Saturday, December 20, 2008

Book Review: The Word of Promise Next Generation New Testament

Over the past few weeks, I’ve been listening to this audio New Testament—on my computer, in my truck, even through my TV. It’s the entire New Testament on three MP3 disks, read by celebrity teens and young adults, for teens and pre-teens. I have mixed-thoughts on this product, but overall, I think it’s a great idea! I’ve enjoyed the experience.

There were two things I struggled with, but they aren’t necessarily cons. First of all, hearing children’s voices in place of adults seemed odd to me. I expect someone middle-aged to sound middle-aged. I got used to this over time, though. In fact, as I read my Bible for morning devotions, I began to "think" Paul’s voice in my head reading the words to me instead of my own. Since this product is intended for a younger audience anyway, they may enjoy hearing familiar celebrity voices reading God’s Word, just as we enjoy hearing familiar voices in animated movies.

I also struggled with the version of the Bible that was used: the International Children’s Bible. This version uses simpler words to help children understand, yet sometimes (not too often, though) the word choice isn’t quite accurate—it seems oversimplified so that true meaning is lost.

On the more positive side, Max and Jenna Lucado’s introductions to each book were superb—both well-written and well-read. They provided the history and setting for each book that truly set the stage for each reading. I also appreciated the music and sound effects. It was fun to hear Paul’s pen scratch on the paper as he read his letters aloud and the chains rattling and guards talking to remind us he was in prison. The music was pleasant and added variety of sound in the background, but didn’t overpower the words.

I don’t usually care for audio books; I prefer seeing the words. But hearing God’s Word read aloud was a very good thing. I was blessed. And providing it in MP3 format so kids can listen to a chapter or two at a time through their headsets attached to their player of choice even while they are doing other things is a great idea. If you have teens or pre-teens who are interested in hearing more of God’s Word, this product is worth your consideration.

Friday, November 28, 2008

Book Review: Through the Storm

Talk about learning to be content:
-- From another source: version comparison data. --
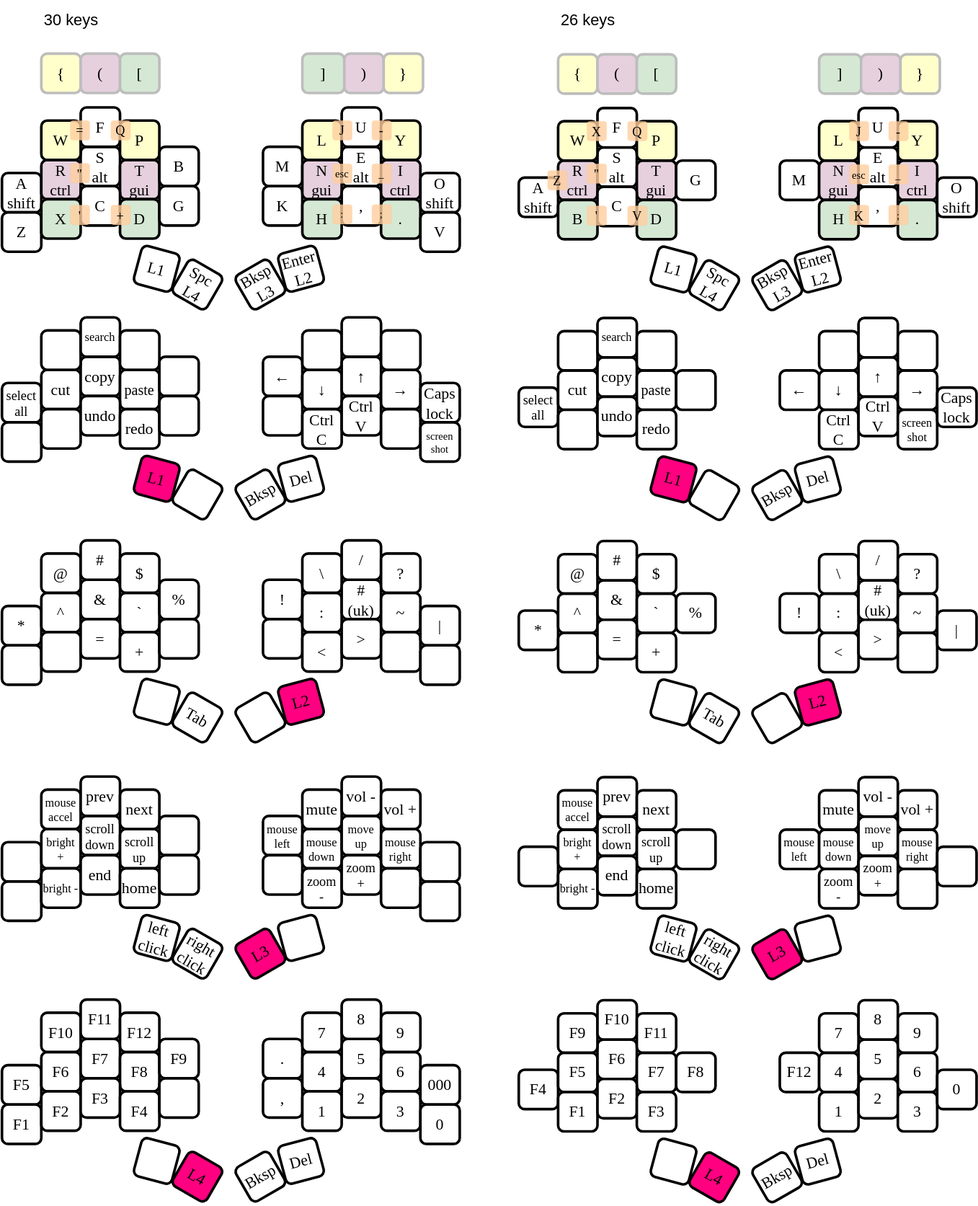
This is images/keymap.svg from smallwat3r/vial-keymap, a draw.io export, as it was before one commit. Source tidied: cells renumbered, new cells last; positions are measured from the earlier drawing's top-left corner, leaving out a move shared by most shapes.
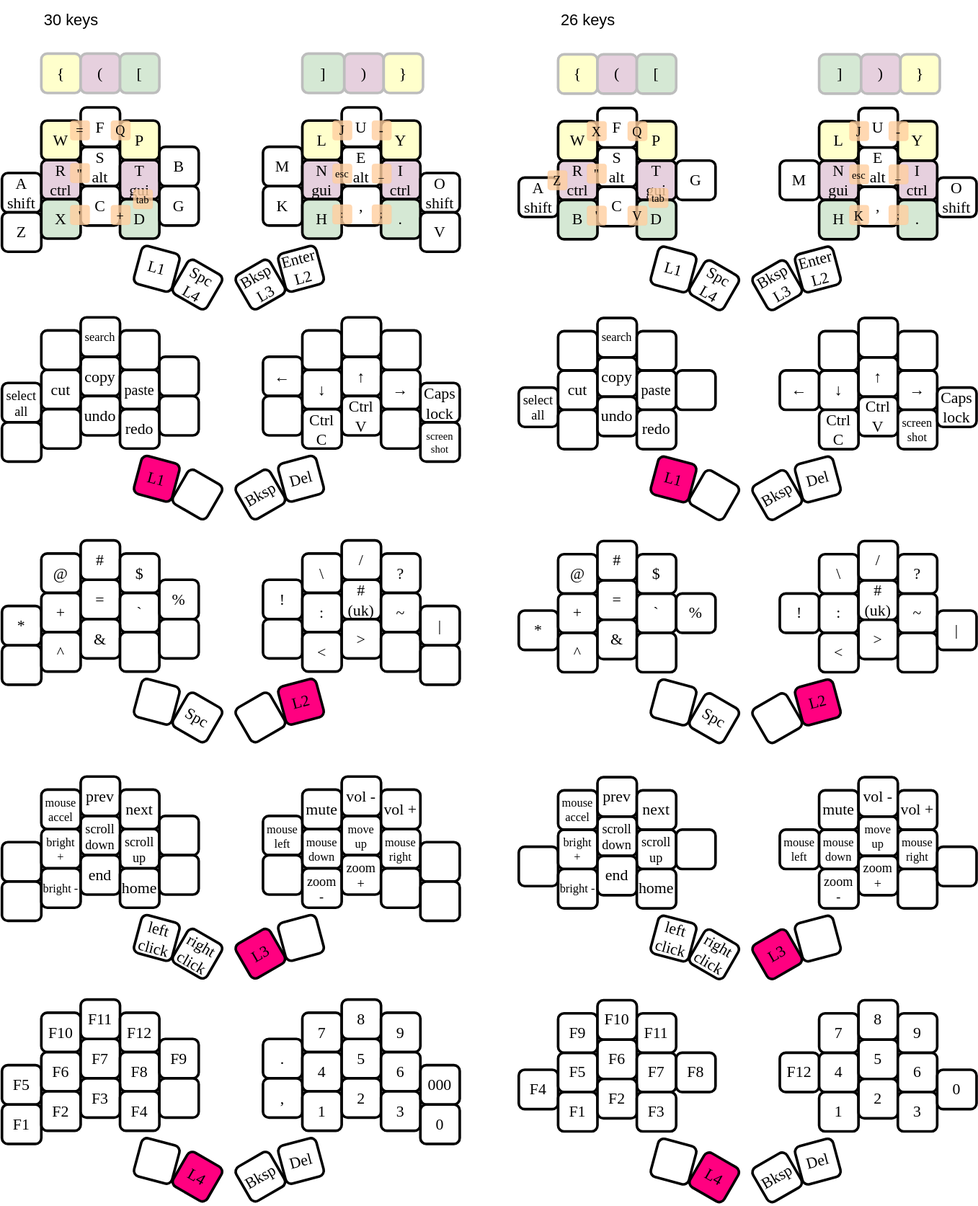
After the change.

What changed in the source:
```diff
@@ -233,22 +233,22 @@
     <mxCell id="78" style="whiteSpace=wrap;glass=0;rounded=1;shadow=0;textShadow=0;strokeWidth=2;perimeterSpacing=2;flipV=1;flipH=1;fontFamily=Comic Sans MS;fontStyle=0;" parent="1" vertex="1">
       <mxGeometry y="491.5" width="30" height="30" as="geometry" />
     </mxCell>
-    <mxCell id="79" value="^" style="whiteSpace=wrap;glass=0;rounded=1;shadow=0;textShadow=0;strokeWidth=2;perimeterSpacing=2;flipV=1;flipH=1;fontFamily=Comic Sans MS;fontStyle=0;" parent="1" vertex="1">
+    <mxCell id="79" value="+" style="whiteSpace=wrap;glass=0;rounded=1;shadow=0;textShadow=0;strokeWidth=2;perimeterSpacing=2;flipV=1;flipH=1;fontFamily=Comic Sans MS;fontStyle=0;" parent="1" vertex="1">
       <mxGeometry x="30" y="451.5" width="30" height="30" as="geometry" />
     </mxCell>
-    <mxCell id="80" style="whiteSpace=wrap;glass=0;rounded=1;shadow=0;textShadow=0;strokeWidth=2;perimeterSpacing=2;flipV=1;flipH=1;fontFamily=Comic Sans MS;fontStyle=0;" parent="1" vertex="1">
+    <mxCell id="80" value="^" style="whiteSpace=wrap;glass=0;rounded=1;shadow=0;textShadow=0;strokeWidth=2;perimeterSpacing=2;flipV=1;flipH=1;fontFamily=Comic Sans MS;fontStyle=0;" parent="1" vertex="1">
       <mxGeometry x="30" y="481.5" width="30" height="30" as="geometry" />
     </mxCell>
-    <mxCell id="81" value="&amp;" style="whiteSpace=wrap;glass=0;rounded=1;shadow=0;textShadow=0;strokeWidth=2;perimeterSpacing=2;flipV=1;flipH=1;fontFamily=Comic Sans MS;fontStyle=0;" parent="1" vertex="1">
+    <mxCell id="81" value="=" style="whiteSpace=wrap;glass=0;rounded=1;shadow=0;textShadow=0;strokeWidth=2;perimeterSpacing=2;flipV=1;flipH=1;fontFamily=Comic Sans MS;fontStyle=0;" parent="1" vertex="1">
       <mxGeometry x="60" y="441.5" width="30" height="30" as="geometry" />
     </mxCell>
     <mxCell id="82" value="`" style="whiteSpace=wrap;glass=0;rounded=1;shadow=0;textShadow=0;fontSize=12;strokeWidth=2;perimeterSpacing=2;flipV=1;flipH=1;fontFamily=Comic Sans MS;fontStyle=0;" parent="1" vertex="1">
       <mxGeometry x="90" y="451.5" width="30" height="30" as="geometry" />
     </mxCell>
-    <mxCell id="83" value="=" style="whiteSpace=wrap;glass=0;rounded=1;shadow=0;textShadow=0;strokeWidth=2;perimeterSpacing=2;flipV=1;flipH=1;fontFamily=Comic Sans MS;fontStyle=0;" parent="1" vertex="1">
+    <mxCell id="83" value="&amp;" style="whiteSpace=wrap;glass=0;rounded=1;shadow=0;textShadow=0;strokeWidth=2;perimeterSpacing=2;flipV=1;flipH=1;fontFamily=Comic Sans MS;fontStyle=0;" parent="1" vertex="1">
       <mxGeometry x="60" y="471.5" width="30" height="30" as="geometry" />
     </mxCell>
-    <mxCell id="84" value="+" style="whiteSpace=wrap;glass=0;rounded=1;shadow=0;textShadow=0;strokeWidth=2;perimeterSpacing=2;flipV=1;flipH=1;fontFamily=Comic Sans MS;fontStyle=0;" parent="1" vertex="1">
+    <mxCell id="84" style="whiteSpace=wrap;glass=0;rounded=1;shadow=0;textShadow=0;strokeWidth=2;perimeterSpacing=2;flipV=1;flipH=1;fontFamily=Comic Sans MS;fontStyle=0;" parent="1" vertex="1">
       <mxGeometry x="90" y="481.5" width="30" height="30" as="geometry" />
     </mxCell>
     <mxCell id="85" value="@" style="whiteSpace=wrap;glass=0;rounded=1;shadow=0;textShadow=0;strokeWidth=2;perimeterSpacing=2;flipV=1;flipH=1;fontFamily=Comic Sans MS;fontStyle=0;" parent="1" vertex="1">
@@ -308,7 +308,7 @@
     <mxCell id="103" style="whiteSpace=wrap;glass=0;rounded=1;shadow=0;textShadow=0;rotation=15;direction=west;labelBackgroundColor=none;fillColor=#FFFFFF;strokeWidth=2;perimeterSpacing=2;flipV=1;flipH=1;fontFamily=Comic Sans MS;fontStyle=0;" parent="1" vertex="1">
       <mxGeometry x="103" y="519.5" width="30" height="30" as="geometry" />
     </mxCell>
-    <mxCell id="104" value="Tab" style="whiteSpace=wrap;glass=0;rounded=1;shadow=0;textShadow=0;rotation=30;direction=north;strokeWidth=2;perimeterSpacing=2;flipV=1;flipH=1;fontFamily=Comic Sans MS;fontStyle=0;" parent="1" vertex="1">
+    <mxCell id="104" value="Spc" style="whiteSpace=wrap;glass=0;rounded=1;shadow=0;textShadow=0;rotation=30;direction=north;strokeWidth=2;perimeterSpacing=2;flipV=1;flipH=1;fontFamily=Comic Sans MS;fontStyle=0;" parent="1" vertex="1">
       <mxGeometry x="134" y="531.5" width="30" height="30" as="geometry" />
     </mxCell>
     <mxCell id="105" style="whiteSpace=wrap;glass=0;rounded=1;shadow=0;textShadow=0;rotation=-30;direction=north;strokeWidth=2;perimeterSpacing=2;fontFamily=Comic Sans MS;fontStyle=0;" parent="1" vertex="1">
@@ -707,22 +707,22 @@
     <mxCell id="236" value="*" style="whiteSpace=wrap;glass=0;rounded=1;shadow=0;textShadow=0;fontSize=12;strokeWidth=2;perimeterSpacing=2;flipV=1;flipH=1;fontFamily=Comic Sans MS;fontStyle=0;" parent="1" vertex="1">
       <mxGeometry x="394" y="465" width="30" height="30" as="geometry" />
     </mxCell>
-    <mxCell id="237" value="^" style="whiteSpace=wrap;glass=0;rounded=1;shadow=0;textShadow=0;strokeWidth=2;perimeterSpacing=2;flipV=1;flipH=1;fontFamily=Comic Sans MS;fontStyle=0;" parent="1" vertex="1">
+    <mxCell id="237" value="+" style="whiteSpace=wrap;glass=0;rounded=1;shadow=0;textShadow=0;strokeWidth=2;perimeterSpacing=2;flipV=1;flipH=1;fontFamily=Comic Sans MS;fontStyle=0;" parent="1" vertex="1">
       <mxGeometry x="424" y="452" width="30" height="30" as="geometry" />
     </mxCell>
-    <mxCell id="238" style="whiteSpace=wrap;glass=0;rounded=1;shadow=0;textShadow=0;strokeWidth=2;perimeterSpacing=2;flipV=1;flipH=1;fontFamily=Comic Sans MS;fontStyle=0;" parent="1" vertex="1">
+    <mxCell id="238" value="^" style="whiteSpace=wrap;glass=0;rounded=1;shadow=0;textShadow=0;strokeWidth=2;perimeterSpacing=2;flipV=1;flipH=1;fontFamily=Comic Sans MS;fontStyle=0;" parent="1" vertex="1">
       <mxGeometry x="424" y="482" width="30" height="30" as="geometry" />
     </mxCell>
-    <mxCell id="239" value="&amp;" style="whiteSpace=wrap;glass=0;rounded=1;shadow=0;textShadow=0;strokeWidth=2;perimeterSpacing=2;flipV=1;flipH=1;fontFamily=Comic Sans MS;fontStyle=0;" parent="1" vertex="1">
+    <mxCell id="239" value="=" style="whiteSpace=wrap;glass=0;rounded=1;shadow=0;textShadow=0;strokeWidth=2;perimeterSpacing=2;flipV=1;flipH=1;fontFamily=Comic Sans MS;fontStyle=0;" parent="1" vertex="1">
       <mxGeometry x="454" y="442" width="30" height="30" as="geometry" />
     </mxCell>
     <mxCell id="240" value="`" style="whiteSpace=wrap;glass=0;rounded=1;shadow=0;textShadow=0;fontSize=12;strokeWidth=2;perimeterSpacing=2;flipV=1;flipH=1;fontFamily=Comic Sans MS;fontStyle=0;" parent="1" vertex="1">
       <mxGeometry x="484" y="452" width="30" height="30" as="geometry" />
     </mxCell>
-    <mxCell id="241" value="=" style="whiteSpace=wrap;glass=0;rounded=1;shadow=0;textShadow=0;strokeWidth=2;perimeterSpacing=2;flipV=1;flipH=1;fontFamily=Comic Sans MS;fontStyle=0;" parent="1" vertex="1">
+    <mxCell id="241" value="&amp;" style="whiteSpace=wrap;glass=0;rounded=1;shadow=0;textShadow=0;strokeWidth=2;perimeterSpacing=2;flipV=1;flipH=1;fontFamily=Comic Sans MS;fontStyle=0;" parent="1" vertex="1">
       <mxGeometry x="454" y="472" width="30" height="30" as="geometry" />
     </mxCell>
-    <mxCell id="242" value="+" style="whiteSpace=wrap;glass=0;rounded=1;shadow=0;textShadow=0;strokeWidth=2;perimeterSpacing=2;flipV=1;flipH=1;fontFamily=Comic Sans MS;fontStyle=0;" parent="1" vertex="1">
+    <mxCell id="242" style="whiteSpace=wrap;glass=0;rounded=1;shadow=0;textShadow=0;strokeWidth=2;perimeterSpacing=2;flipV=1;flipH=1;fontFamily=Comic Sans MS;fontStyle=0;" parent="1" vertex="1">
       <mxGeometry x="484" y="482" width="30" height="30" as="geometry" />
     </mxCell>
     <mxCell id="243" value="@" style="whiteSpace=wrap;glass=0;rounded=1;shadow=0;textShadow=0;strokeWidth=2;perimeterSpacing=2;flipV=1;flipH=1;fontFamily=Comic Sans MS;fontStyle=0;" parent="1" vertex="1">
@@ -773,7 +773,7 @@
     <mxCell id="258" style="whiteSpace=wrap;glass=0;rounded=1;shadow=0;textShadow=0;rotation=15;direction=west;labelBackgroundColor=none;fillColor=#FFFFFF;strokeWidth=2;perimeterSpacing=2;flipV=1;flipH=1;fontFamily=Comic Sans MS;fontStyle=0;" parent="1" vertex="1">
       <mxGeometry x="497" y="520" width="30" height="30" as="geometry" />
     </mxCell>
-    <mxCell id="259" value="Tab" style="whiteSpace=wrap;glass=0;rounded=1;shadow=0;textShadow=0;rotation=30;direction=north;strokeWidth=2;perimeterSpacing=2;flipV=1;flipH=1;fontFamily=Comic Sans MS;fontStyle=0;" parent="1" vertex="1">
+    <mxCell id="259" value="Spc" style="whiteSpace=wrap;glass=0;rounded=1;shadow=0;textShadow=0;rotation=30;direction=north;strokeWidth=2;perimeterSpacing=2;flipV=1;flipH=1;fontFamily=Comic Sans MS;fontStyle=0;" parent="1" vertex="1">
       <mxGeometry x="528" y="532" width="30" height="30" as="geometry" />
     </mxCell>
     <mxCell id="260" style="whiteSpace=wrap;glass=0;rounded=1;shadow=0;textShadow=0;rotation=-30;direction=north;strokeWidth=2;perimeterSpacing=2;fontFamily=Comic Sans MS;fontStyle=0;" parent="1" vertex="1">
@@ -953,5 +953,11 @@
     <mxCell id="318" value="Z" style="glass=0;rounded=1;shadow=0;textShadow=0;strokeWidth=0;perimeterSpacing=0;flipV=1;flipH=1;fontSize=10;opacity=80;fillColor=#FFCE9F;verticalAlign=middle;fontFamily=Comic Sans MS;fontStyle=0;strokeColor=#FFB570;labelBackgroundColor=none;labelBorderColor=none;whiteSpace=wrap;dashed=1;dashPattern=8 8;" parent="1" vertex="1">
       <mxGeometry x="416" y="129.5" width="15" height="15" as="geometry" />
     </mxCell>
+    <mxCell id="319" value="tab" style="glass=0;rounded=1;shadow=0;textShadow=0;strokeWidth=0;perimeterSpacing=0;flipV=1;flipH=1;fontSize=8;opacity=80;fillColor=#FFCE9F;verticalAlign=middle;fontFamily=Comic Sans MS;fontStyle=0;strokeColor=#FFB570;labelBackgroundColor=none;labelBorderColor=none;whiteSpace=wrap;dashed=1;dashPattern=8 8;" parent="1" vertex="1">
+      <mxGeometry x="493" y="143" width="15" height="15" as="geometry" />
+    </mxCell>
+    <mxCell id="320" value="tab" style="glass=0;rounded=1;shadow=0;textShadow=0;strokeWidth=0;perimeterSpacing=0;flipV=1;flipH=1;fontSize=8;opacity=80;fillColor=#FFCE9F;verticalAlign=middle;fontFamily=Comic Sans MS;fontStyle=0;strokeColor=#FFB570;labelBackgroundColor=none;labelBorderColor=none;whiteSpace=wrap;dashed=1;dashPattern=8 8;" parent="1" vertex="1">
+      <mxGeometry x="100" y="144" width="15" height="15" as="geometry" />
+    </mxCell>
   </root>
 </mxGraphModel>
```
My heart has gone out to this mother for some time. I had heard that she’s a Christian and suspected that things hadn’t gone the way she’d hoped for her daughters. The media has been much too harsh with this family. When I learned of this book, I decided that if Lynne Spears wanted to have her say, I was willing to listen—with a compassionate, fellow mother’s heart.

This isn’t a story about Britney or Jamie Lynn. It’s Lynne’s story, including a testimony to God’s love and providence. It’s presented matter-of-factly: "This happened and this happened and this is what I was thinking or feeling at the time." Lynne’s words are carefully thought out and presented with the love she obviously feels toward her family.

The book makes you think. Life is messy. We make choices to the best of our ability. But we can’t see very far down the road or even around the corner. We also have to live with the consequences of other people’s choices, wise or not, and with other inevitable trials of life: illness, accidents, death. Through it all, whatever happens, our fault or not, God is there. He carries us “through the storm.” He helps us clean up the mess.

I especially appreciated the final chapter, “A Mother’s Heart.” What a loving testimony from a mother who is praying for her children, cheering them on, and growing ever closer to her Lord as she trusts Him with them through the craziness of each day. The epilogue, a tribute to Lynne’s sister, is incredibly moving, too.